2 tanners said...


I agree on your presidential point. Although you say that you didn't vote for Mr Abbott, he personally contradicted you this week: "Australia voted for me as PM".
Now this may be shoring up his position in a country where winning the national elections does not guarantee you a crack at the next ones. Apparently our Parliament's proclivity for knifing sitting PM'd is the source of some international bemusement.

But one can't deny the presidntial assumptions behind such a statement - perhaps a little ironic for the person who had just knighted our monarch's husband.

Winton Bates said...

When Tony Abbott claims that those who voted for Coalitions candidates were voting for him to be prime minister, he is correct, in my view. Many voters will be angry if he is deposed. At this moment he should be looking for a plausible excuse to fall on his sword.

Regarding Prince Phillip, Abbott should have been more careful not to have embroiled him in Australian politics. I write that as a republican. Prince Phillip deserves respect for his work for the Prince of Edinburgh awards etc.

Jim Belshaw said...
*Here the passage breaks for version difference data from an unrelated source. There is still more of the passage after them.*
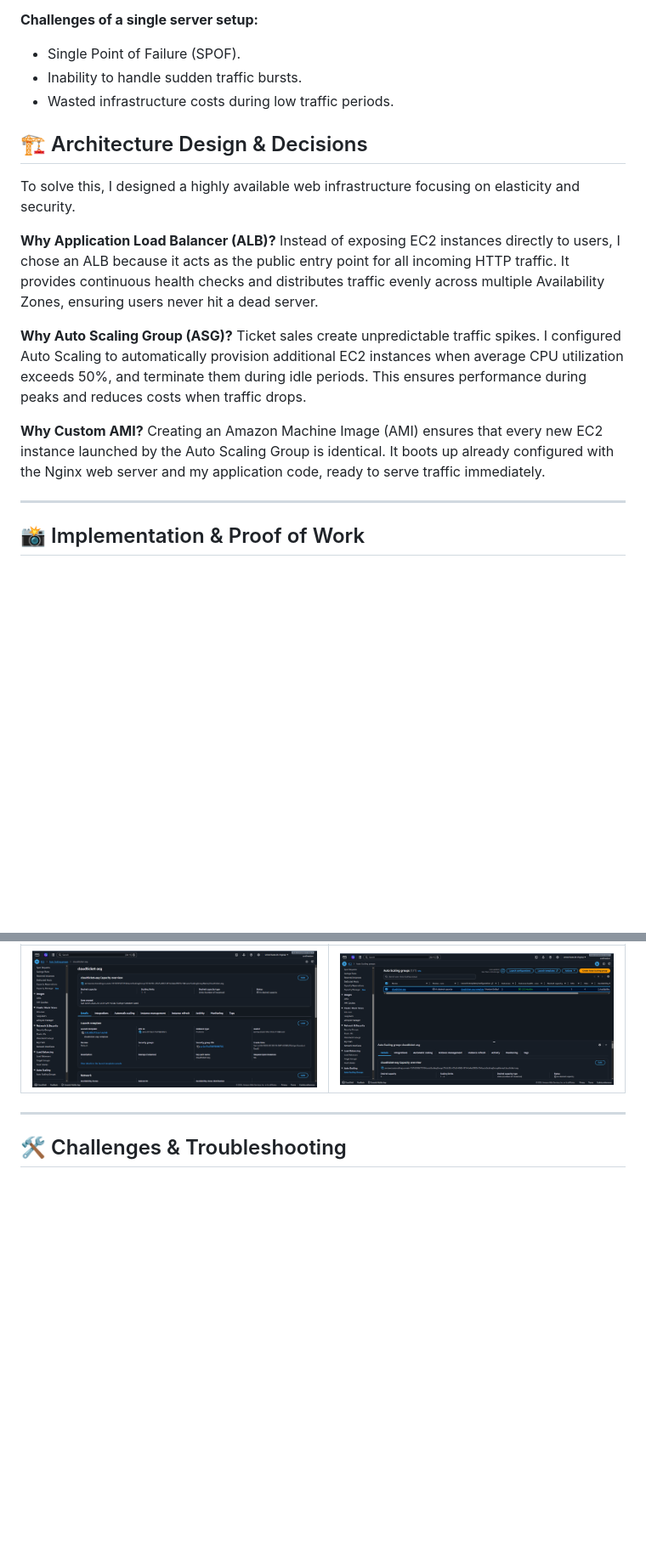
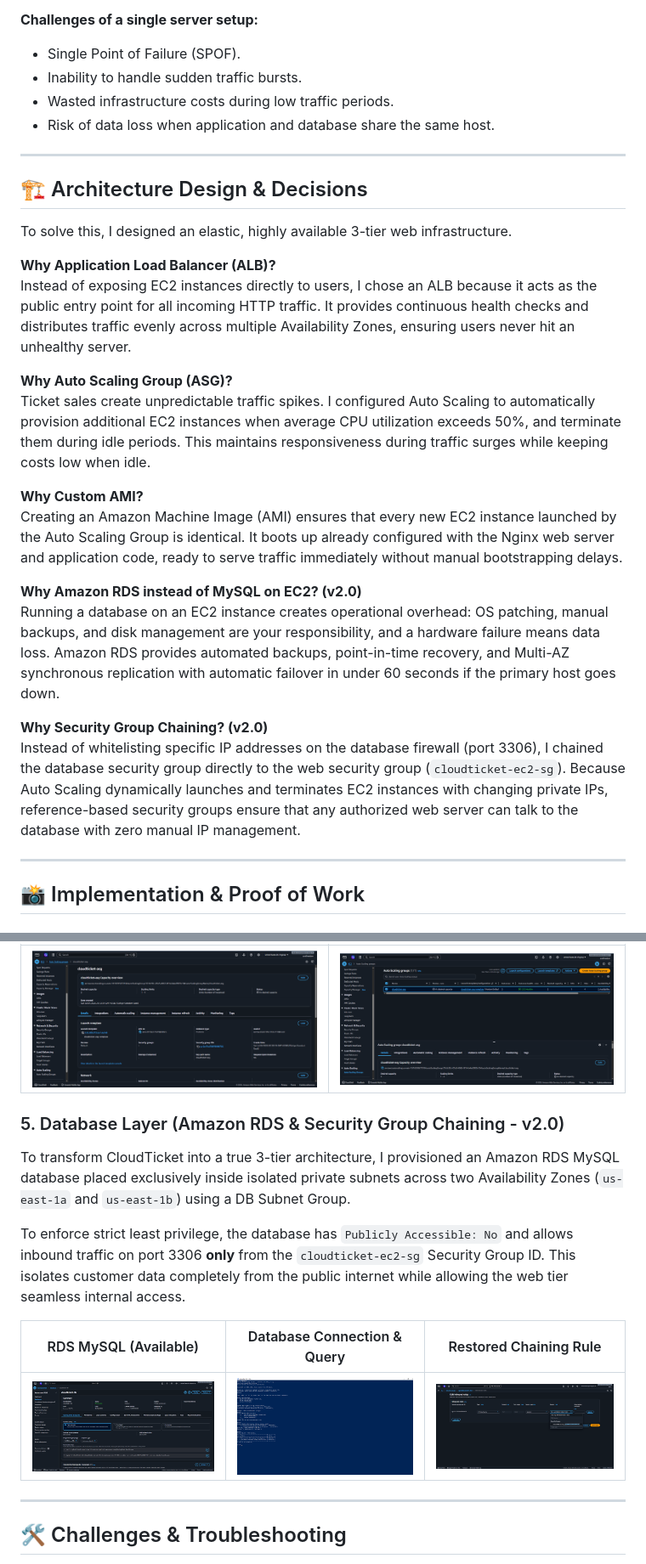
Before and after one commit to OzanYldz/CloudTicket-Architecture, a Markdown page: README.md, 2 parts joined by grey strips. Shown at 85% size. GitHub-like rendering; pictures changed too: screenshots/Compute/EC2 to RDS Connection and Query.png (added), screenshots/Database/RDS MySQL Available.png (added), screenshots/Security/Security Group Chaining Rule.png (added); blank space fills up the shorter version.

Commit message:
feat: CloudTicket v2.0 3-tier RDS architecture, security group chaining & RCA-001

```diff
--- a/README.md
+++ b/README.md
@@ -41,19 +55,28 @@ Imagine 300,000 users attempting to access the ticket sales website within a 5 m
 - Single Point of Failure (SPOF).
 - Inability to handle sudden traffic bursts.
 - Wasted infrastructure costs during low traffic periods.
+- Risk of data loss when application and database share the same host.
+
+---
 
 ## 🏗️ Architecture Design & Decisions
 
-To solve this, I designed a highly available web infrastructure focusing on elasticity and security.
+To solve this, I designed an elastic, highly available 3-tier web infrastructure.
 
 **Why Application Load Balancer (ALB)?**
-Instead of exposing EC2 instances directly to users, I chose an ALB because it acts as the public entry point for all incoming HTTP traffic. It provides continuous health checks and distributes traffic evenly across multiple Availability Zones, ensuring users never hit a dead server.
+Instead of exposing EC2 instances directly to users, I chose an ALB because it acts as the public entry point for all incoming HTTP traffic. It provides continuous health checks and distributes traffic evenly across multiple Availability Zones, ensuring users never hit an unhealthy server.
 
 **Why Auto Scaling Group (ASG)?**
-Ticket sales create unpredictable traffic spikes. I configured Auto Scaling to automatically provision additional EC2 instances when average CPU utilization exceeds 50%, and terminate them during idle periods. This ensures performance during peaks and reduces costs when traffic drops.
+Ticket sales create unpredictable traffic spikes. I configured Auto Scaling to automatically provision additional EC2 instances when average CPU utilization exceeds 50%, and terminate them during idle periods. This maintains responsiveness during traffic surges while keeping costs low when idle.
 
 **Why Custom AMI?**
-Creating an Amazon Machine Image (AMI) ensures that every new EC2 instance launched by the Auto Scaling Group is identical. It boots up already configured with the Nginx web server and my application code, ready to serve traffic immediately.
+Creating an Amazon Machine Image (AMI) ensures that every new EC2 instance launched by the Auto Scaling Group is identical. It boots up already configured with the Nginx web server and application code, ready to serve traffic immediately without manual bootstrapping delays.
+
+**Why Amazon RDS instead of MySQL on EC2? (v2.0)**
+Running a database on an EC2 instance creates operational overhead: OS patching, manual backups, and disk management are your responsibility, and a hardware failure means data loss. Amazon RDS provides automated backups, point-in-time recovery, and Multi-AZ synchronous replication with automatic failover in under 60 seconds if the primary host goes down.
+
+**Why Security Group Chaining? (v2.0)**
+Instead of whitelisting specific IP addresses on the database firewall (port 3306), I chained the database security group directly to the web security group (`cloudticket-ec2-sg`). Because Auto Scaling dynamically launches and terminates EC2 instances with changing private IPs, reference-based security groups ensure that any authorized web server can talk to the database with zero manual IP management.
 
 ---
 
@@ -87,6 +110,15 @@ The ASG is configured with a minimum capacity of 1, a desired capacity of 2, and
 |:---:|:---:|
 | ![ASG Capacity](screenshots/Auto%20Scaling/ASG%20Capacity%20Details.png) | ![ASG List](screenshots/Auto%20Scaling/ASG%20List.png) |
 
+### 5. Database Layer (Amazon RDS & Security Group Chaining - v2.0)
+To transform CloudTicket into a true 3-tier architecture, I provisioned an Amazon RDS MySQL database placed exclusively inside isolated private subnets across two Availability Zones (`us-east-1a` and `us-east-1b`) using a DB Subnet Group.
+
+To enforce strict least privilege, the database has `Publicly Accessible: No` and allows inbound traffic on port 3306 **only** from the `cloudticket-ec2-sg` Security Group ID. This isolates customer data completely from the public internet while allowing the web tier seamless internal access.
+
+| RDS MySQL (Available) | Database Connection & Query | Restored Chaining Rule |
+|:---:|:---:|:---:|
+| ![RDS MySQL](screenshots/Database/RDS%20MySQL%20Available.png) | ![EC2 Query](screenshots/Compute/EC2%20to%20RDS%20Connection%20and%20Query.png) | ![SG Rule](screenshots/Security/Security%20Group%20Chaining%20Rule.png) |
+
 ---
 
 ## 🛠️ Challenges & Troubleshooting
```
Also changed, not shown: other parts of README.md (+42 -19 lines), INCIDENT-001-RDS-TIMEOUT.md (added, +80 -0 lines), screenshots/Security/Chaos Test Connection Timeout.png (added).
While I agree with and have bemoaned kvd's point about the growth of presidential style politics, I have no sympathy with voters who thought that they were choosing him as PM. That's not our system.

Now those views can affect elections. I think that was the initial case with Mr Rudd. I don't think that this is the case with Mr Abbott.

Perhaps Mr Abbott should fall on his word. But will that fix things?